Before-and-after change data
'''
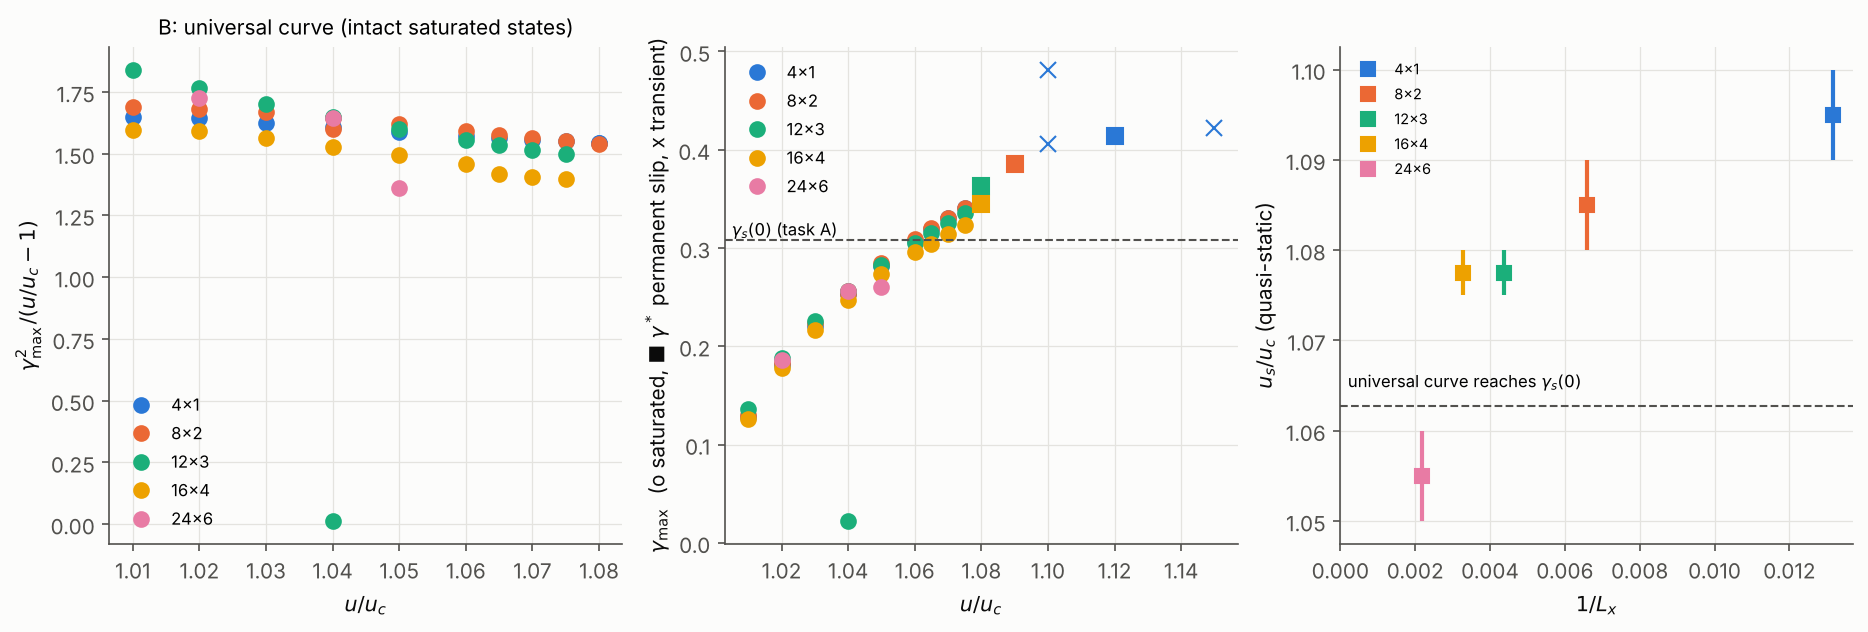
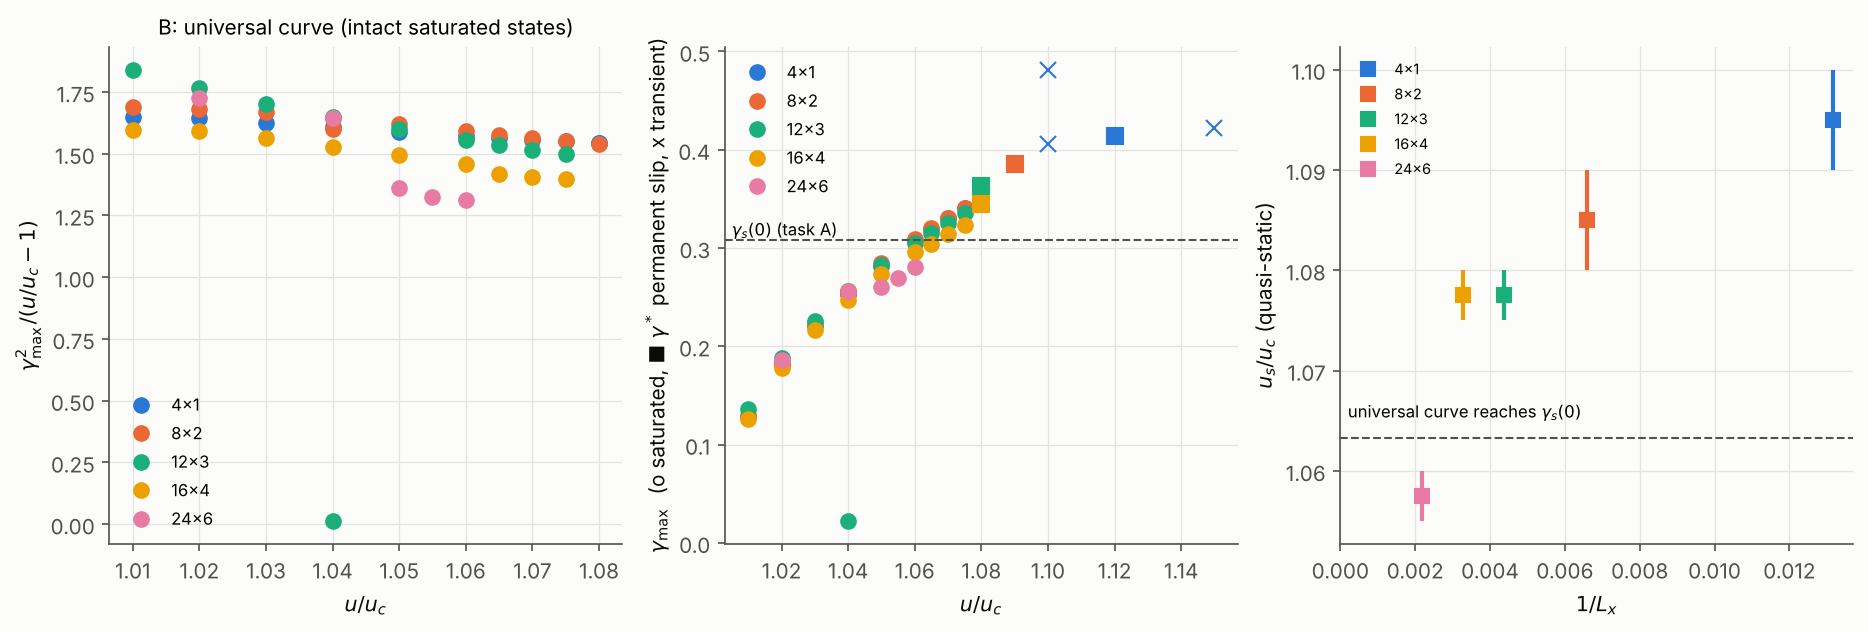
Request 2: report finalized with 24x6 status
Claude-Session: https://claude.ai/code/session_01Cr2GsgGF5EnBPWfYmErUDZ

diff --git a/results_request2/REPORT2_ko.md b/results_request2/REPORT2_ko.md
@@ -80,7 +80,7 @@
 
 | | 4×1 | 8×2 | 12×3 | 16×4 | 24×6 |
 |---|---|---|---|---|---|
-| u_s/u_c | (1.08, 1.10] (일시적 쌍극자) | (1.08, 1.09] | (1.075, 1.08] | (1.075, 1.08] | <!--U24--> |
+| u_s/u_c | (1.08, 1.10] (일시적 쌍극자) | (1.08, 1.09] | (1.075, 1.08] | (1.075, 1.08] | 연쇄 진행 중(1.06까지 온전) |
 
 - u_s/u_c는 크기와 함께 1.09 → 1.08 → 1.075–1.08로 준다. 보편 곡선이 γ_s(0) = 0.308에 닿는 u/u_c = **1.061**이 무한계 예측이다(§4.15의 1.055와 같은 크기).
 - 의뢰 1의 "u_d/u_c ≈ 1.10–1.15"는 이 크기 보정과 성장 시간 제한이 겹친 값이었다.
@@ -136,7 +136,7 @@
 - 𝒮(u)는 u ≤ 0.1에서 계산했다. 측정 비율의 혼합 H = γ(ŷx̂ᵀ + 0.57 x̂x̂ᵀ)는 정수 경계 때문에 (L_x = 38 + m, s) 쌍으로 비율 0.55–0.58의 점만 정적(u = 0)으로 계산했다(`A_S/S_mix_*.json`). γ = 0.237, 0.289에서 안정하고 0.316에서 약하게 불안정하다(+6×10⁻⁶, k ≈ (−0.024, 0.024)). 혼합 문턱은 (0.289, 0.316)으로 단순 전단의 0.308과 거의 같다. ∂_x u_x 성분은 γ_s를 크게 바꾸지 않는다(k 격자가 8×5로 거칠다).
 - γ_s(u)는 γ 3–4점의 선형 보간이다(오차 약 ±0.005).
 - 공동이동 Bloch와 실험실 좌표의 1.5–2% 차이는 이번 𝒮 계산(공동이동)에 그대로 있을 수 있다. 다만 γ_s가 u에 거의 무관하므로 영향은 작다(실험실 좌표 직접 확인은 하지 않음).
-- 24×6은 연쇄가 <!--U24NOTE-->이다. 32×8 이상은 GPU가 필요하다.
+- 24×6 준정적 연쇄는 보고서 작성 시점에 1.06까지 진행되었고 온전하다. 다만 γ = 0.261, 0.270, 0.281(1.05, 1.055, 1.06)로 평형(0.283–0.306)보다 낮다. 이완 시간이 L²로 길어져(8×2의 9배) 단계당 1.5×10⁵이 모자라기 때문이다. 그래서 24×6의 u_s는 아직 정하지 못했다. 8×2–16×4 외삽이 예측하는 24×6 γ\* ≈ 0.334가 검증 대상이며, 계산은 계속 중이다. 32×8 이상은 GPU가 필요하다.
 - 동역학 γ_max는 삼각형별 최대값이라 기록 간 ±5–10% 흔들린다. 그래서 γ\*는 5기록 평균으로 정의했다.
 
 ## 그림·파일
'''
▶ **Directions for this task**
Where a line of the data contains "필요하다", copy that line.

▶ **Response**
-- 24×6은 연쇄가 <!--U24NOTE-->이다. 32×8 이상은 GPU가 필요하다.
+- 24×6 준정적 연쇄는 보고서 작성 시점에 1.06까지 진행되었고 온전하다. 다만 γ = 0.261, 0.270, 0.281(1.05, 1.055, 1.06)로 평형(0.283–0.306)보다 낮다. 이완 시간이 L²로 길어져(8×2의 9배) 단계당 1.5×10⁵이 모자라기 때문이다. 그래서 24×6의 u_s는 아직 정하지 못했다. 8×2–16×4 외삽이 예측하는 24×6 γ\* ≈ 0.334가 검증 대상이며, 계산은 계속 중이다. 32×8 이상은 GPU가 필요하다.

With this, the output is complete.